To sum up the movie: When his father dies, T’Challa becomes the new king and ruler of the advanced kingdom of Wakanda. Because it is never colonized, Wakanda develops without any outside meddling to become a technically advanced African empire. Wakanda has an endless supply of a supernatural element called vibranium which empowers its technology.
Whenever a challenger for the crown announces his intentions, T’Challa must give up his Black Panther powers and take the challenger on in a physical challenge.
Along with his technologically savvy younger sister Shuri and his guard Okoye, T’Challa must stop the evil Ulysses Klaue from using vibranium to take over the world. The action is furious on two continents, complete with shootouts, car chases and amazing feats of acrobatic gymnastics. Klaue is finally killed; the world is once again safe.
In the second plotline, a new challenger, Erik Killmonger, presents himself and proves he’s of Wakandan background and royal blood. In fact he is a first cousin, and T’Challa must take on the new challenger. More acrobatic gymnastics follow, but of the highest order, with so many twists on who is winning the battle that the WWF would be envious. In the end Killmonger is defeated and, in finishing himself off, he utters one of the most meaningful lines of the entire movie.

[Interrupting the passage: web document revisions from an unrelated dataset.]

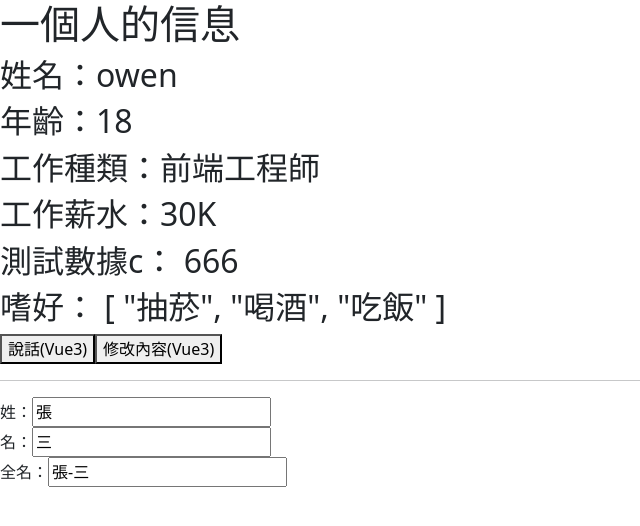
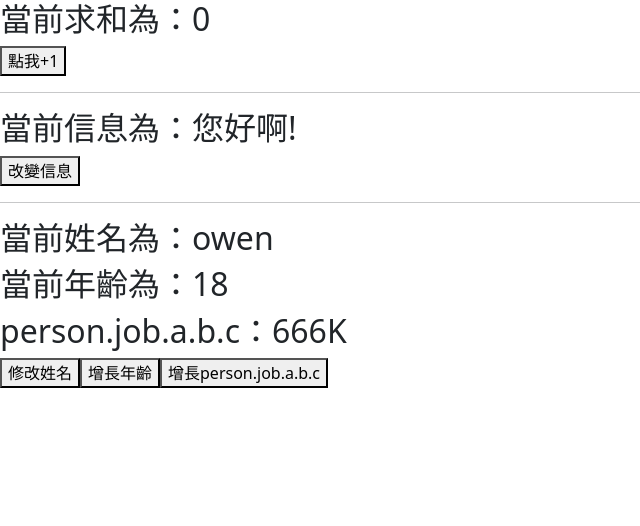
Before and after one commit to owen013288/Vue3CLI, a Vue app: page / in a window 1280 px wide. Shown: the top 526 px of the page, without its empty margins (0-640 px from the left). Built offline with nearby package versions, Linux system fonts and the light colour scheme.

Commit message:
監視屬性

```diff
--- a/src/App.vue
+++ b/src/App.vue
@@ -1,4 +1,5 @@
 <template>
+  <div v-show="false">
     <h1>一個人的信息</h1>
     <h2>姓名：{{ person.name }}</h2>
     <h2>年齡：{{ person.age }}</h2>
@@ -14,10 +15,24 @@
     名：<input type="text" v-model="person.lastName" />
     <br />
     全名：<input type="text" v-model="person.fullName" />
+    <hr />
+  </div>
+  <h2>當前求和為：{{ sum }}</h2>
+  <button @click="sum++">點我+1</button>
+  <hr />
+  <h2>當前信息為：{{ msg }}</h2>
+  <button @click="msg += '!'">改變信息</button>
+  <hr />
+  <h2>當前姓名為：{{ person.name }}</h2>
+  <h2>當前年齡為：{{ person.age }}</h2>
+  <h2>person.job.a.b.c：{{ person.job.a.b.c }}K</h2>
+  <button @click="person.name += '!'">修改姓名</button>
+  <button @click="person.age++">增長年齡</button>
+  <button @click="person.job.a.b.c++">增長person.job.a.b.c</button>
 </template>
 
 <script>
-import { reactive, computed } from "vue";
+import { ref, reactive, computed, watch } from "vue";
 export default {
   name: "App",
   setup() {
@@ -42,11 +57,24 @@
       firstName: "張",
       lastName: "三",
     });
+    let sum = ref(0);
+    let msg = ref("您好啊!");
 
+    //#region 方法
+    function changeInfo() {
+      person.name = "李四";
+      person.age = 48;
+      person.job.type = "後端工程師";
+      person.job.salary = "50K";
+      person.job.a.b.c = 999;
+      person.hobby[0] = "吃飯";
+    }
     function SayHello() {
       alert(`我叫${person.name},今年${person.age}歲`);
     }
+    //#endregion
 
+    //#region 計算屬性
     // 計算屬性-簡寫
     // person.fullName = computed(() => {
     //   return person.firstName + "-" + person.lastName;
@@ -63,25 +91,62 @@
         person.lastName = nameArr[1];
       },
     });
+    //#endregion
 
-    function changeInfo() {
-      person.name = "李四";
-      person.age = 48;
-      person.job.type = "後端工程師";
-      person.job.salary = "50K";
-      person.job.a.b.c = 999;
-      person.hobby[0] = "吃飯";
-    }
+    //#region 監視屬性
+    //情況一：監視ref所定義的一個響應式數據
+    // watch(sum, (newValue, oldValue) => {
+    //   console.log("sum被改變了", newValue, oldValue);
+    // });
+
+    //情況二：監視ref所定義的多個響應式數據
+    // watch(
+    //   [sum, msg],
+    //   (newValue, oldValue) => {
+    //     console.log("sum或msg被改變了", newValue, oldValue);
+    //   },
+    //   { immediate: true }
+    // );
+
+    //情況三：監視reactive所定義的多個響應式數據
+    //此處oldValue也是新的
+    //強制開啟深度監視
+    // watch(person, (newValue, oldValue) => {
+    //   console.log("person變化了", newValue, oldValue);
+    // });
+
+    //情況四：監視reactive所定義的一個響應式數據中的某個屬性
+    //這邊的oldValue才是舊的
+    // watch(
+    //   () => person.age,
+    //   (newValue, oldValue) => {
+    //     console.log("person.age變化了", newValue, oldValue);
+    //   }
+    // );
+
+    //情況五：監視reactive所定義的一個響應式數據中的某些屬性
+    // watch([() => person.name, () => person.age], (newValue, oldValue) => {
+    //   console.log("person.name或  person.age變化了", newValue, oldValue);
+    // });
+
+    //特殊情況
+    watch(
+      () => person.job,
+      (newValue, oldValue) => {
+        console.log("person.job變化了", newValue, oldValue);
+      },
+      { deep: true } //此處由於是監視reactive對象中的某個屬性，所以deep配置有效
+    );
+    //#endregion
 
     // 返回一個對象
     return {
       person,
       SayHello,
       changeInfo,
+      sum,
+      msg,
     };
   },
 };
 </script>
-
-<style>
-</style>
```
Lines whose indentation alone changed are shown as unchanged.
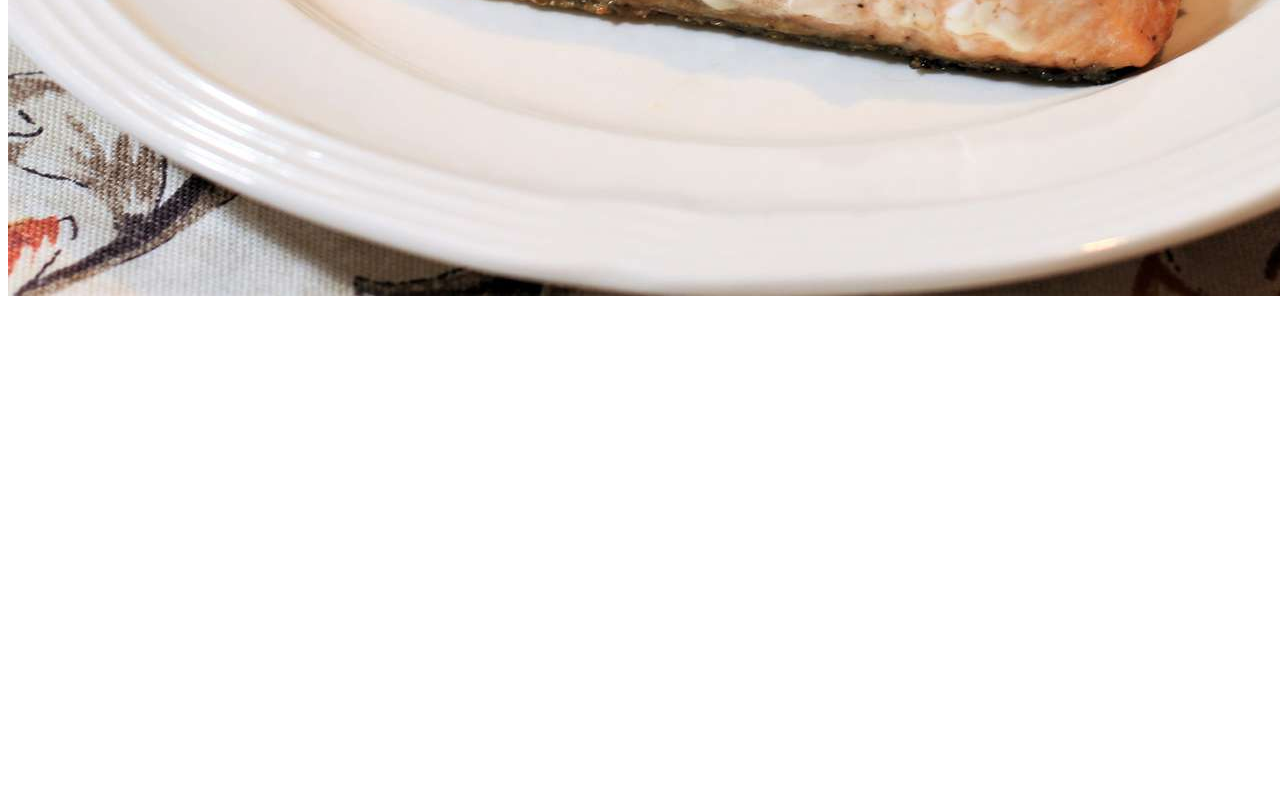
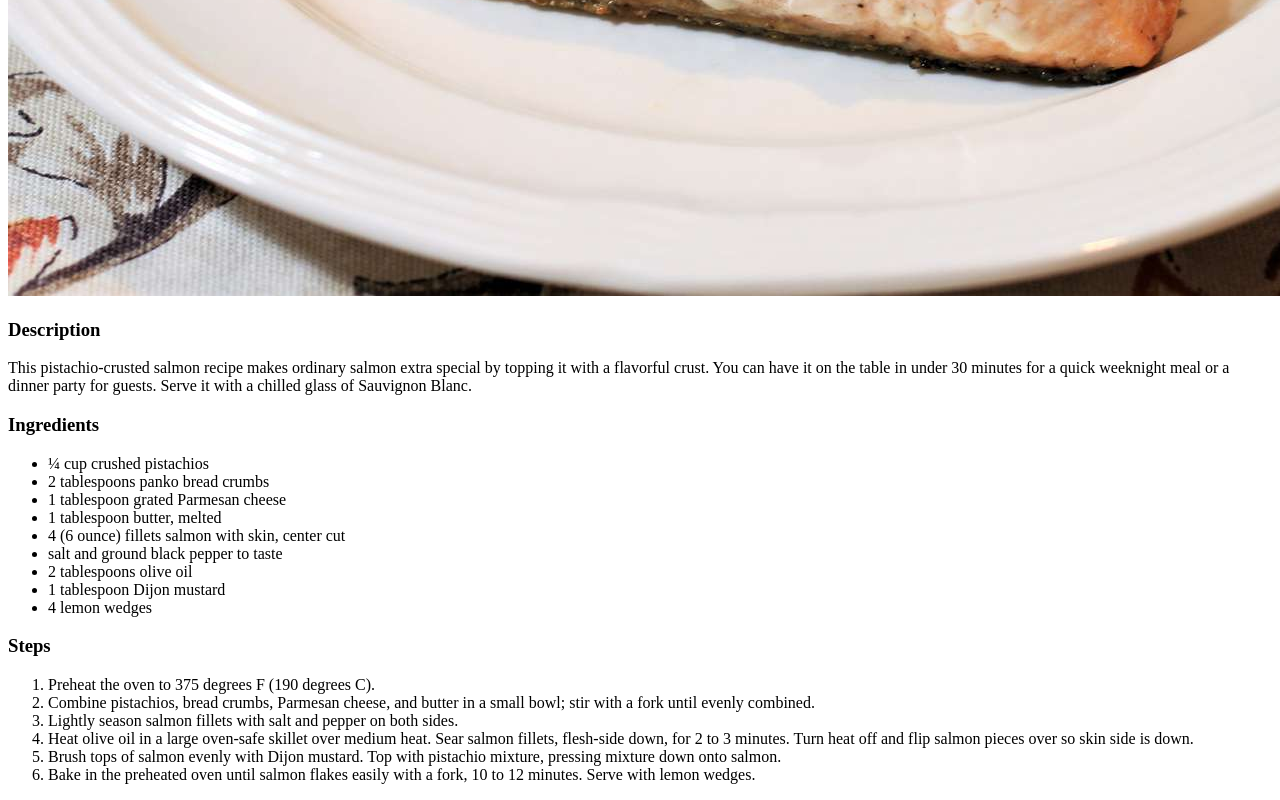
Before and after one commit to Robert24M/odin-recipes, a plain HTML site: page recipes/pistachio-crusted-salmon.html in a window 1280 px wide. Shown: the part 909-1709 px from the top of the page. Before the commit the page ends 1217 px from the top, so only its background shows below. Drawn offline with Linux system fonts and the light colour scheme.

Commit message:
refactor: finalize first recipe

```diff
--- a/recipes/pistachio-crusted-salmon.html
+++ b/recipes/pistachio-crusted-salmon.html
@@ -1,12 +1,43 @@
 <!DOCTYPE html>
 <html lang="en">
+
 <head>
     <meta charset="UTF-8">
     <meta name="viewport" content="width=device-width, initial-scale=1.0">
     <title>Pistachio-Crusted Salmon</title>
 </head>
+
 <body>
     <h1>Pistachio-Crusted Salmon</h1>
     <img src="./Pistachio-Crusted Salmon.jpg" alt="pistachio-crusted-salmon">
+    <h3>Description</h3>
+    <p>This pistachio-crusted salmon recipe makes ordinary salmon extra special by topping it with a flavorful crust.
+        You can have it on the table in under 30 minutes for a quick weeknight meal or a dinner party for guests. Serve
+        it with a chilled glass of Sauvignon Blanc.
+    </p>
+    <h3>Ingredients</h3>
+    <ul>
+        <li>¼ cup crushed pistachios</li>
+        <li>2 tablespoons panko bread crumbs</li>
+        <li>1 tablespoon grated Parmesan cheese</li>
+        <li>1 tablespoon butter, melted</li>
+        <li>4 (6 ounce) fillets salmon with skin, center cut</li>
+        <li>salt and ground black pepper to taste</li>
+        <li>2 tablespoons olive oil</li>
+        <li>1 tablespoon Dijon mustard</li>
+        <li>4 lemon wedges</li>
+    </ul>
+    <h3>Steps</h3>
+    <ol>
+        <li>Preheat the oven to 375 degrees F (190 degrees C).</li>
+        <li>Combine pistachios, bread crumbs, Parmesan cheese, and butter in a small bowl; stir with a fork until evenly
+            combined.</li>
+        <li>Lightly season salmon fillets with salt and pepper on both sides.</li>
+        <li>Heat olive oil in a large oven-safe skillet over medium heat. Sear salmon fillets, flesh-side down, for 2 to
+            3 minutes. Turn heat off and flip salmon pieces over so skin side is down.</li>
+        <li>Brush tops of salmon evenly with Dijon mustard. Top with pistachio mixture, pressing mixture down onto salmon.</li>
+        <li>Bake in the preheated oven until salmon flakes easily with a fork, 10 to 12 minutes. Serve with lemon wedges.</li>
+    </ol>
 </body>
+
 </html>
```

Explaining why he chose death, he says that he was like his ancestors who jumped into the ocean, preferring death to enslavement.
There are two or three other moments in the movie with lines that resonate like that one, but for the main part, I went hungry looking for dialogue I consider relevant to my concerns.
Bigots used to say (maybe they still do), never give a Negro an inch or he’ll want a mile. They were talking about me. Now that we have an invincible black screen superhero I’d prefer not to waste his time or his energy jumping SUVs, dodging cars and dueling kin. No, I’d like to put my superhero to work performing real civic duties. I’d have my superhero battling Confederate flag-waving Klansmen and gun-toting white supremacists. I’d have my superhero patrolling mean inner-city streets seizing illegal guns and enforcing binding gang peace. My superhero would ride shotgun with white policemen prone to shooting unarmed black citizens. My superhero would engage in impactful social endeavors that would make America as safe as Wakanda for people of color.
Oh, I understand the symbolic importance of the movie and the character, but I also know that having him engage in issues that promote the good life for such a large portion of Americans would only enhance his symbolic importance. Yes, my superhero would deliver substance along with symbolism.
I may see my wish come true. Black Panther has grossed, they say, $700 million worldwide in two weeks, and it rates a 97 on Rotten Tomatoes, so a sequel is surely in the future. The writers will have to come up with villains for the Black Panther to defeat, but they shouldn’t have to invent villains, they can easily just choose from a host of existing enemies with a natural antipathy to Wakandan culture and traditions. Make the sequel relevant to the lay of the land – the lay of this 2018 reality in America. What’s the danger?